Chopsticks compared with other cutlery 

While it is readily understood that the Chinese invented the chopstick, many do not realize that they also invented the fork! Utensils similar to modern forks and knives, often made of bone, have been discovered dating back to around 2000 BC). If both forks and chopsticks were available in ancient China, one might wonder why the chopstick came out on top?

It is likely that the ancient Chinese philosopher Confucius steered Chinese dining customs toward chopsticks, with his outright disdain of knives. The avid vegetarian was quoted as saying, “The honourable and upright man keeps well away from both the slaughterhouse and the kitchen. And he allows no knives on his table.” Thus, Chinese food comes to the table ready to be consumed without any need for “barbaric” cutting.

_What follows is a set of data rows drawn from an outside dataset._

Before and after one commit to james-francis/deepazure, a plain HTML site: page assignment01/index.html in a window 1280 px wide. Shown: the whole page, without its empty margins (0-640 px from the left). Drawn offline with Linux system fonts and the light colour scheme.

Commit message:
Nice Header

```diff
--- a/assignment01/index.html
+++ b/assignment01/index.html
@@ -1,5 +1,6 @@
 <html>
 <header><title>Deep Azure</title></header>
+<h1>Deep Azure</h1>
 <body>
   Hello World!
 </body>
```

In examining the merits of cutlery, we find that, if one is skilled with their chopsticks, they can do many things that a fork cannot. Lifting without puncturing is a plus, for one thing; and gripping rather than carrying leaves less room for droppage. In addition, the pinching movement can not only be used to grasp a food, but also to pull it apart. A fork could never be so exacting as to pick up a single grain of rice, but two chopsticks can pick up just about anything small enough to eat.

Wood, bamboo, metal, bone, stone, and compound chopsticks are all types of materials used for chopsticks. Chinese chopsticks are generally long, up to 10 inches. Japanese chopsticks can be as short as 8 inches, while Korean and Vietnamese chopsticks are medium sized. It is customary for Chinese to share a large table of food, and long chopsticks make it simpler to reach.

Using chopsticks

Using chopsticks requires more than 30 joints and 50 muscles in the fingers and wrist, arm, and shoulder, along with thousands of nerves. It is a skill that requires practice, and proper holding technique. If you haven’t already mastered the art of eating with chopsticks, the following video will be helpful.

Although it may not come naturally at first, don’t despair. Remember that Asian children as young as three years old can tackle chopsticks, and you can too. The fear of chopsticks is called “Consecotaleophobia.” Don’t be consecotaleophobic!

Using chopsticks requires focus and brain power, so you could regard this as a worthy educational exercise. Also, eating naturally takes a bit longer when using chopsticks, which usually results in recognizing the feeling of fullness before it is too late, as is often the case when people eat too fast. Thus, chopsticks may help you maintain a healthy weight.

Aside: According to ancient Korean superstition, the closer to the tips one holds one’s chopsticks, the longer one will remain unmarried.

Chinese Etiquette

When invited to a Chinese dinner, it would be good to remember the following rules of etiquette:

  1. Do not tap your chopsticks on the edge of your bowl (beggars often do this to attract attention).
  2. Do not make pointing motions with your chopsticks. It is considered as rude as pointing at someone with your finger.
  3. Do not put chopsticks vertically into a bowl of rice. This resembles incense offerings to the dead and thus has unpleasant connotations.
  4. When everyone is seated, let the elderly take their chopsticks first. This is a basic sign of respect.
  5. Leave your chopsticks on top of the bowl when you’re finished, and on the side if you’re taking a break. The host will understand without verbal communication.

When it comes to the dinner table, traditional Chinese children are taught to serve others first by taking food from the communal dishes and putting it on their elders’ plates as a sign of reverence. Consequently, Chinese people do not hesitate to serve others at social dining events, much to the puzzlement of non–Chinese guests.

Heaven and Hell

There is a Chinese folk story about the difference between Heaven and Hell. 

In Hell, everyone’s arms are much shorter than normal. They are seated around tables piled high with delectable fare, yet they are miserable because they are unable to get the food into their mouths, since the chopsticks are too long and their arms are too short.

While everyone in Heaven also has short arms and long chopsticks, they are lighthearted, and having a wonderful time at the feast; because they are feeding each other.

Ila Bonczek contributed to this report.